- GIVEN DATA -
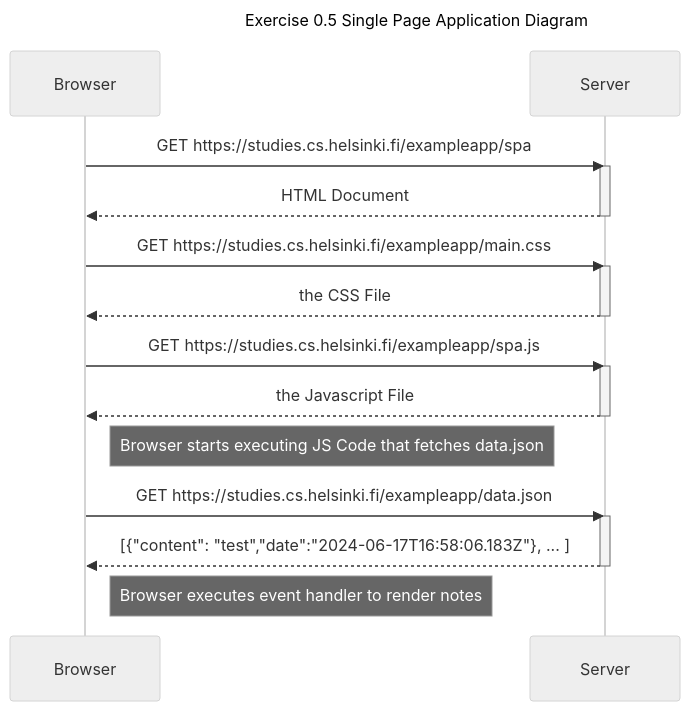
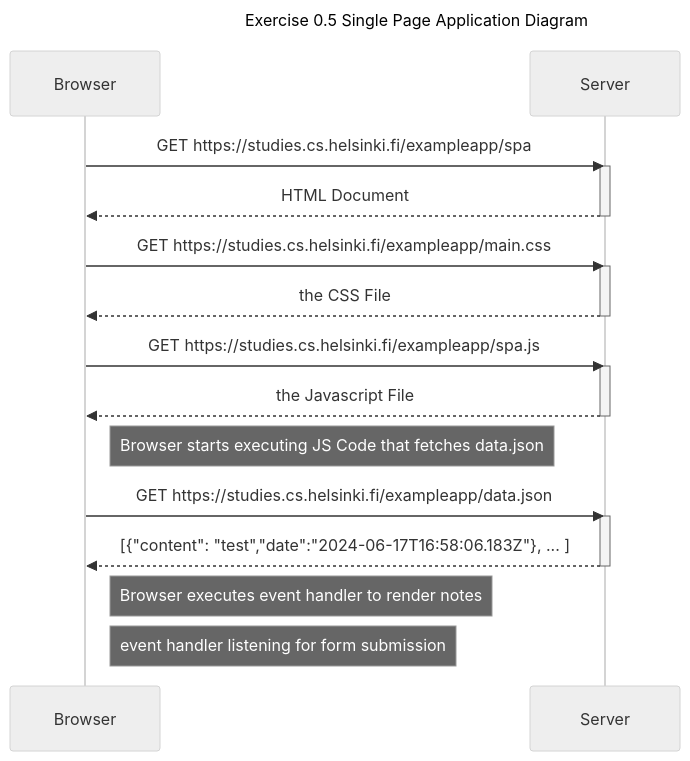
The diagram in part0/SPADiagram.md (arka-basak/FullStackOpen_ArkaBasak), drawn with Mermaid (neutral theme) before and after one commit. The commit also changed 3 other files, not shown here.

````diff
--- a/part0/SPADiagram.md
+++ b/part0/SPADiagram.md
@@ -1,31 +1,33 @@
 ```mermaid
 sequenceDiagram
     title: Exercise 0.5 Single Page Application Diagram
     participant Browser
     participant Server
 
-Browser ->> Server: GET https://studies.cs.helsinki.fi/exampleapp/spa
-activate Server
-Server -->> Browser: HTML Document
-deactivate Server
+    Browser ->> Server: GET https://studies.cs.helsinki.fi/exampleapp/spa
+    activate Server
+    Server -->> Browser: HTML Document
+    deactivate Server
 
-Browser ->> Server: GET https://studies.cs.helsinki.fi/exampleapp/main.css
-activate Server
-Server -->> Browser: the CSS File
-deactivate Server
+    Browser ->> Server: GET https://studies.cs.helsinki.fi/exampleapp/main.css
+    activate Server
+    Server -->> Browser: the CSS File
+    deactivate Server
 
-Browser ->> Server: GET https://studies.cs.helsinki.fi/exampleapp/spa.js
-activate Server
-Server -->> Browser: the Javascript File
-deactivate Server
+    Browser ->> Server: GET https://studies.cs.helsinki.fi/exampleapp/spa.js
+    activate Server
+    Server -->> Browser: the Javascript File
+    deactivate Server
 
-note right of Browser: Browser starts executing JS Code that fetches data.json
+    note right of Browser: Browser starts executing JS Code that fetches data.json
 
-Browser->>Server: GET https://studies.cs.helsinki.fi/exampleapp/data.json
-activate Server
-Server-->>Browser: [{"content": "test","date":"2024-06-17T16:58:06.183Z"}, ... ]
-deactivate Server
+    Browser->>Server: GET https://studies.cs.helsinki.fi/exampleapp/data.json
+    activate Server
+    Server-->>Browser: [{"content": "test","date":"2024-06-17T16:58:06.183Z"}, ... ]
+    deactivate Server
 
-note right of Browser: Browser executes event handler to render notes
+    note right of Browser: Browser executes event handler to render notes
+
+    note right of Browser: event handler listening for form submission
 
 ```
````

---

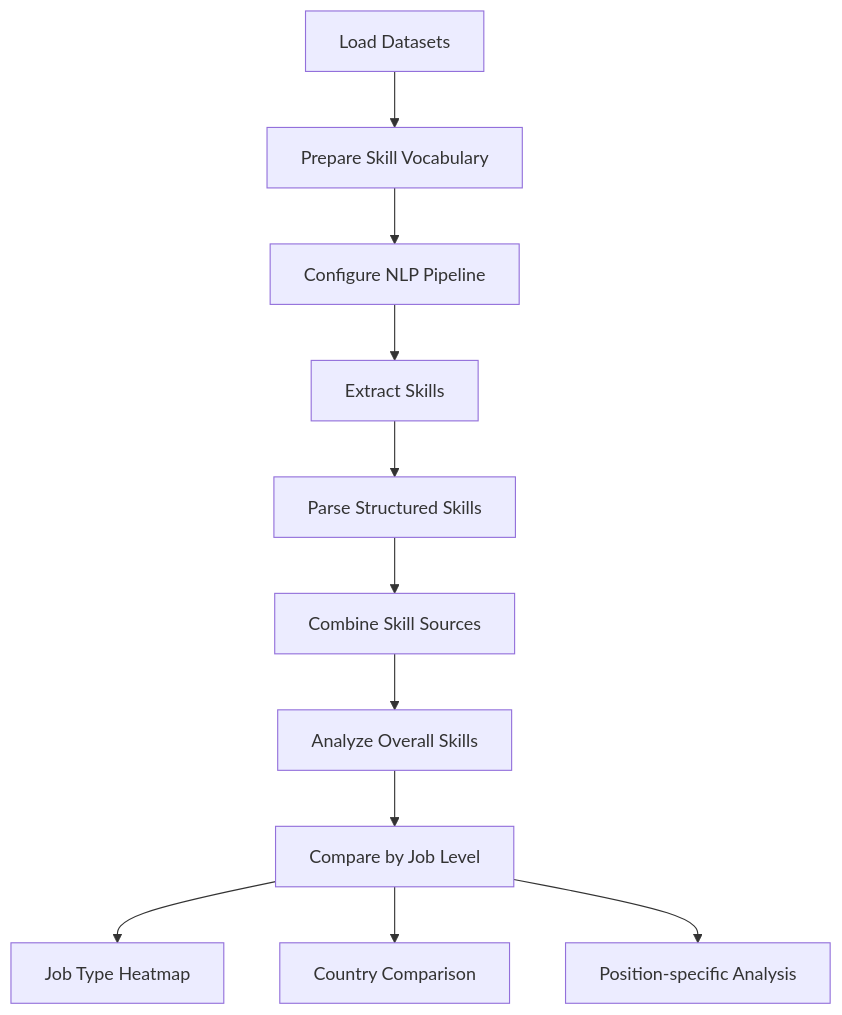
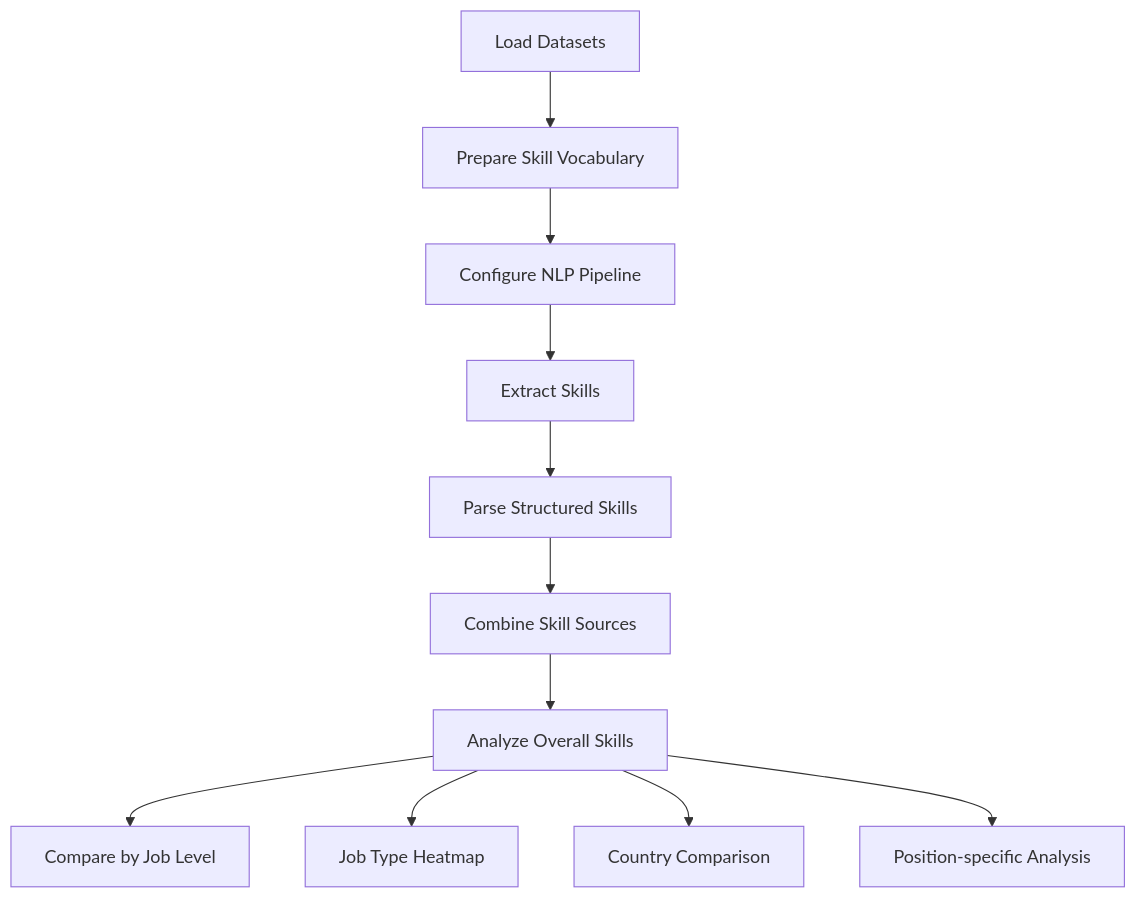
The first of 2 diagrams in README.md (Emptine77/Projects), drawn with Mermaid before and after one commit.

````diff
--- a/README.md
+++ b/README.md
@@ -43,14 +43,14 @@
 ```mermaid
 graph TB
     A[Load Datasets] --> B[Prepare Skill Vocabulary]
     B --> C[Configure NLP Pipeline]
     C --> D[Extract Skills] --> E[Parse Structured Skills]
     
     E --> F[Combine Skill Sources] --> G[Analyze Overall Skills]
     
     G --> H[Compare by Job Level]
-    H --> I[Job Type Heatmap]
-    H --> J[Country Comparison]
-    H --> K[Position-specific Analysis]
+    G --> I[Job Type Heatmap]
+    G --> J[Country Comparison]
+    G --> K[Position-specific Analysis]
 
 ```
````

--

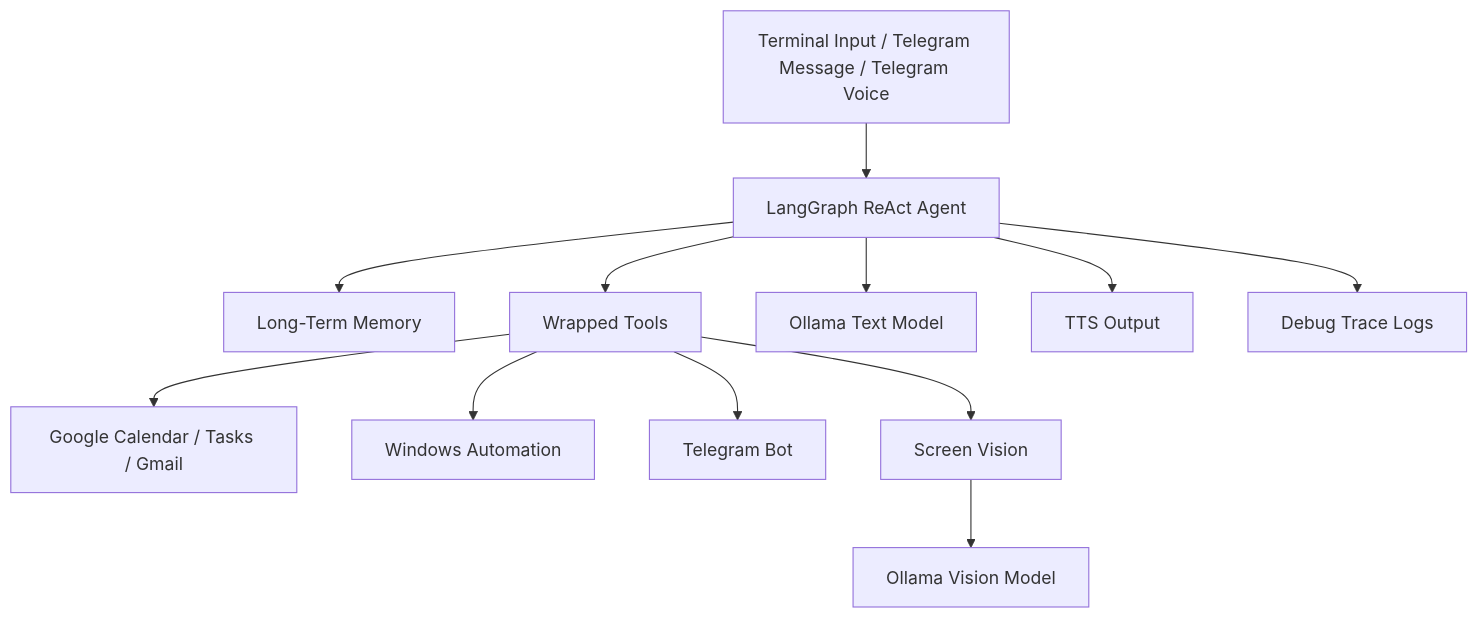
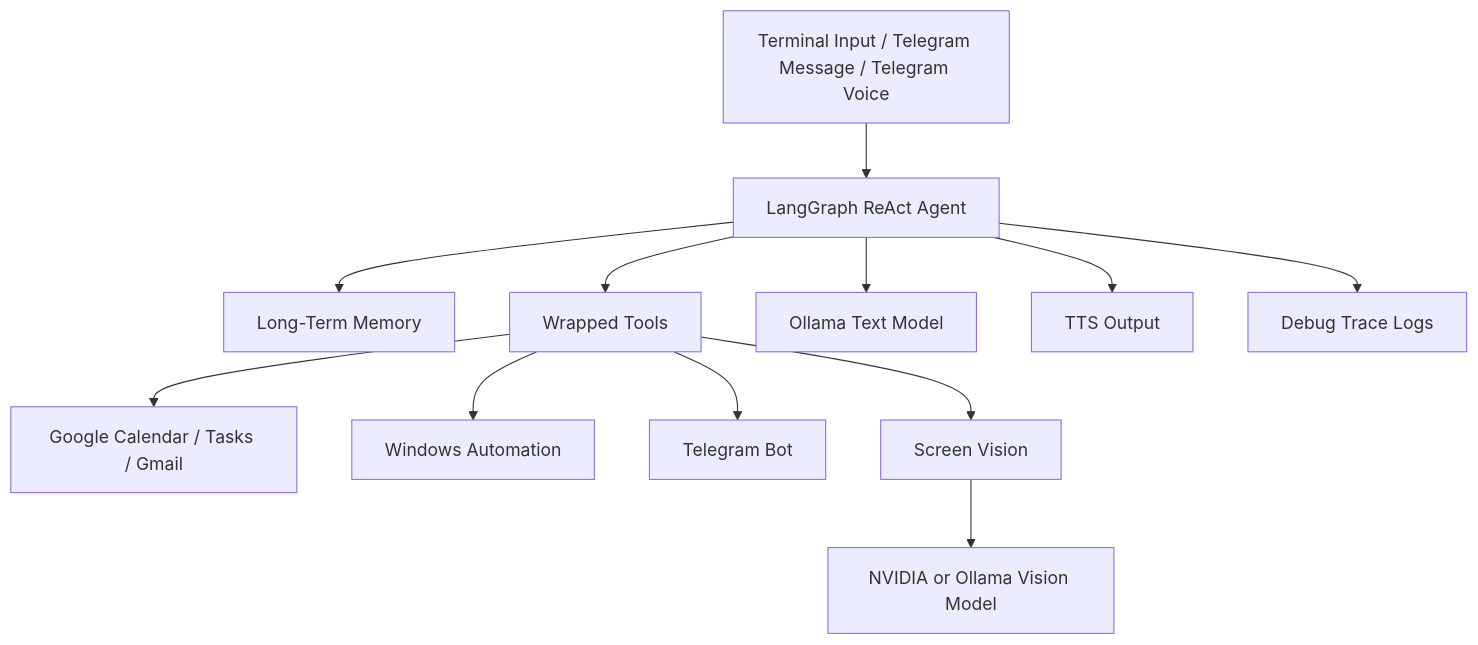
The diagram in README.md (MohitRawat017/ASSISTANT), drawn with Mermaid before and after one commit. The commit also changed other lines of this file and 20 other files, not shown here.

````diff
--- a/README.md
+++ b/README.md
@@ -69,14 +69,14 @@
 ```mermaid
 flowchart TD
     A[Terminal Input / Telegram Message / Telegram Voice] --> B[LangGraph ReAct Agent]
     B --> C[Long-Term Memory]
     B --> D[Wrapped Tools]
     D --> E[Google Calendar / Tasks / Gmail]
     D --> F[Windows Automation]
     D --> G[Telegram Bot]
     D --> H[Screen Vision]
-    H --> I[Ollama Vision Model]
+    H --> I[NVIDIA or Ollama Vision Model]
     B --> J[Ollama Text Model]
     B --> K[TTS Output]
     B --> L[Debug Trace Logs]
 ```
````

- TASK REQUIREMENTS -
In the listing above, find each line containing "json" and copy it.

- ANSWER TO THIS EXERCISE -
-note right of Browser: Browser starts executing JS Code that fetches data.json
+    note right of Browser: Browser starts executing JS Code that fetches data.json
-Browser->>Server: GET https://studies.cs.helsinki.fi/exampleapp/data.json
+    Browser->>Server: GET https://studies.cs.helsinki.fi/exampleapp/data.json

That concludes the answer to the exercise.